This task is very specific to your organization and to the set of Cloudlets you use. Depending on your organization’s needs, you may need to add new groups and roles for your Cloudlets, or just use your existing access model structure.

When considering how to structure your access model, ask yourself questions like these:

Cloudlets Access Model Questions
Question Example Answers
Will you need multiple groups to support your Cloudlets? We're using this Cloudlet with two separate properties. I want two separate groups for Cloudlets because we don’t want users that work on the one property to access Cloudlet policies on the other property.
Can you use any of your existing groups for your Cloudlets implementation? I'm going to create a subgroup for my Cloudlet. Why? I already have a group for the department that will use this Cloudlet most. In the subgroup, I'll limit access to only the people working directly with the Cloudlet.
How are you breaking down the Cloudlets-related tasks across your organization? We want to use the same process we use for our other site changes: one person makes the changes, while another deploys the changes.

To keep things consistent, I want to have distinct editor and administrative roles for our Cloudlets.

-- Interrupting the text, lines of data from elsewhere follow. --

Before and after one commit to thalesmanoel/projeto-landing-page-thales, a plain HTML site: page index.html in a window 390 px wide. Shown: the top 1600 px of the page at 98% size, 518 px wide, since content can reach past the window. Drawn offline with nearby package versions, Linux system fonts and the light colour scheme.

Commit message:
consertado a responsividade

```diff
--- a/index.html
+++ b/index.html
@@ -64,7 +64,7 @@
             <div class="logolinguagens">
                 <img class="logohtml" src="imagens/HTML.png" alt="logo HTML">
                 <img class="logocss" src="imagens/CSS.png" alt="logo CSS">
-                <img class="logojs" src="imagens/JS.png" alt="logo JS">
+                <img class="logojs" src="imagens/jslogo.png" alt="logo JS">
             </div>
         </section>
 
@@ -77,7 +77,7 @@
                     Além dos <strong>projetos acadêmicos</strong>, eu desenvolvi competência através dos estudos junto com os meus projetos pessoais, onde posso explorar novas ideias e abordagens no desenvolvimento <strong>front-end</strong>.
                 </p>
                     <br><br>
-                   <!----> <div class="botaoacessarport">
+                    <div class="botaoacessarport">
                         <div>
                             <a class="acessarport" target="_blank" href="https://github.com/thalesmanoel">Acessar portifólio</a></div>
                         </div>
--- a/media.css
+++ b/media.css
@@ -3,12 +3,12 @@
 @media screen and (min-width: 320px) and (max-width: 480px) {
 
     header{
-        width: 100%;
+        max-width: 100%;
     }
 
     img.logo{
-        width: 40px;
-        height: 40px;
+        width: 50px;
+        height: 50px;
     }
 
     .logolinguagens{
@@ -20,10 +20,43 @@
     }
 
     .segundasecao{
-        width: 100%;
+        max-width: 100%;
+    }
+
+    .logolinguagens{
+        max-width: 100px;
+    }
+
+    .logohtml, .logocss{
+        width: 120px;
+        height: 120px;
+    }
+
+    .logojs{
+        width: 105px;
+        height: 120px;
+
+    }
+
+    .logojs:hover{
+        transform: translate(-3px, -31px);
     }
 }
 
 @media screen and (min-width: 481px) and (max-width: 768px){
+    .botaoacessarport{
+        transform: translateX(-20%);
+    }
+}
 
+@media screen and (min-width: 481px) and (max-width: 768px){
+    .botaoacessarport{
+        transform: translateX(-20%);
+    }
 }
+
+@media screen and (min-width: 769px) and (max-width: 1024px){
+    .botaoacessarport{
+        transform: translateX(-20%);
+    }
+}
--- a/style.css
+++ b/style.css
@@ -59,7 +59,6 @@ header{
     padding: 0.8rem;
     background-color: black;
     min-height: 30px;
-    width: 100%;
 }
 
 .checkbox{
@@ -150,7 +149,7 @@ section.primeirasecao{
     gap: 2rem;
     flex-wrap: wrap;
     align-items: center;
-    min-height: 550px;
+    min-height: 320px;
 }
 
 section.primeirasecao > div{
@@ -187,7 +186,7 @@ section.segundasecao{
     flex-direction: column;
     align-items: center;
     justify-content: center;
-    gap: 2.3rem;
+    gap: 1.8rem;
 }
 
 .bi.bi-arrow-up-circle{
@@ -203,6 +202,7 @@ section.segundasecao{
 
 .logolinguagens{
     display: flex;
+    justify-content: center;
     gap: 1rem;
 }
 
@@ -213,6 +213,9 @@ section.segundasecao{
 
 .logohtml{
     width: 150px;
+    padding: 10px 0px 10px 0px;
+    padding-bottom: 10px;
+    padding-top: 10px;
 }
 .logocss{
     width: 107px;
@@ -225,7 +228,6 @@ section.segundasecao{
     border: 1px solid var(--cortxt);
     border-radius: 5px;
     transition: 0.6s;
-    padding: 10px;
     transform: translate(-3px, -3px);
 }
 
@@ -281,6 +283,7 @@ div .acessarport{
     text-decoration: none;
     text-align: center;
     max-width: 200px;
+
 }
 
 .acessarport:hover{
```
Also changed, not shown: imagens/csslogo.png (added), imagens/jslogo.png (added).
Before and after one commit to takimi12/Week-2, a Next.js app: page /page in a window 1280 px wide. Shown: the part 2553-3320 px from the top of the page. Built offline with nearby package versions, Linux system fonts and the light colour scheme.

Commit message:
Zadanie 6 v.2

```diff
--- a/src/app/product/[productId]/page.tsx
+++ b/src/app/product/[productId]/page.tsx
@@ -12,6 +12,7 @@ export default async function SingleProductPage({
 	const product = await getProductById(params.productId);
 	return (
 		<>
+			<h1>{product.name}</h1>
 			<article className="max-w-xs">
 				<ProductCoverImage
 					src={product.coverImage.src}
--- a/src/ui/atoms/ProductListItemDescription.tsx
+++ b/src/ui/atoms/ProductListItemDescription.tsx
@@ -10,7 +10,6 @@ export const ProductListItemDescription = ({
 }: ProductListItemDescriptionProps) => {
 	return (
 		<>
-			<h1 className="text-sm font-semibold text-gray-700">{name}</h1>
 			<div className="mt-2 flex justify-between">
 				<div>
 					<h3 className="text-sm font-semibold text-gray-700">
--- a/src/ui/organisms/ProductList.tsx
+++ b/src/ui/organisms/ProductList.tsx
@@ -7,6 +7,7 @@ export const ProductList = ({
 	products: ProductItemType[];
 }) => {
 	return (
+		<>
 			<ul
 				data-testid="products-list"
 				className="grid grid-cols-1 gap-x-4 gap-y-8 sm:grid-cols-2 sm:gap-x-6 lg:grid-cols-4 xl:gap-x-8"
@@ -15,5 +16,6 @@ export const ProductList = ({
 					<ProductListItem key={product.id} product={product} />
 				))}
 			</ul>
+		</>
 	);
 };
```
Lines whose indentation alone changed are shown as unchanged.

Can you use any of your existing roles for your Cloudlets implementation? The team already has view, edit, and administrative roles set up, so I’ll just add the appropriate Cloudlet permissions to those roles.
If you have multiple Cloudlets, what levels of access do you want to provide for your users? All Cloudlets users should be able to view policies for all Cloudlets. Only users working directly with a Cloudlet should have editorial and administrative permissions. Given this, I'll set up multiple roles specifically for our Cloudlets.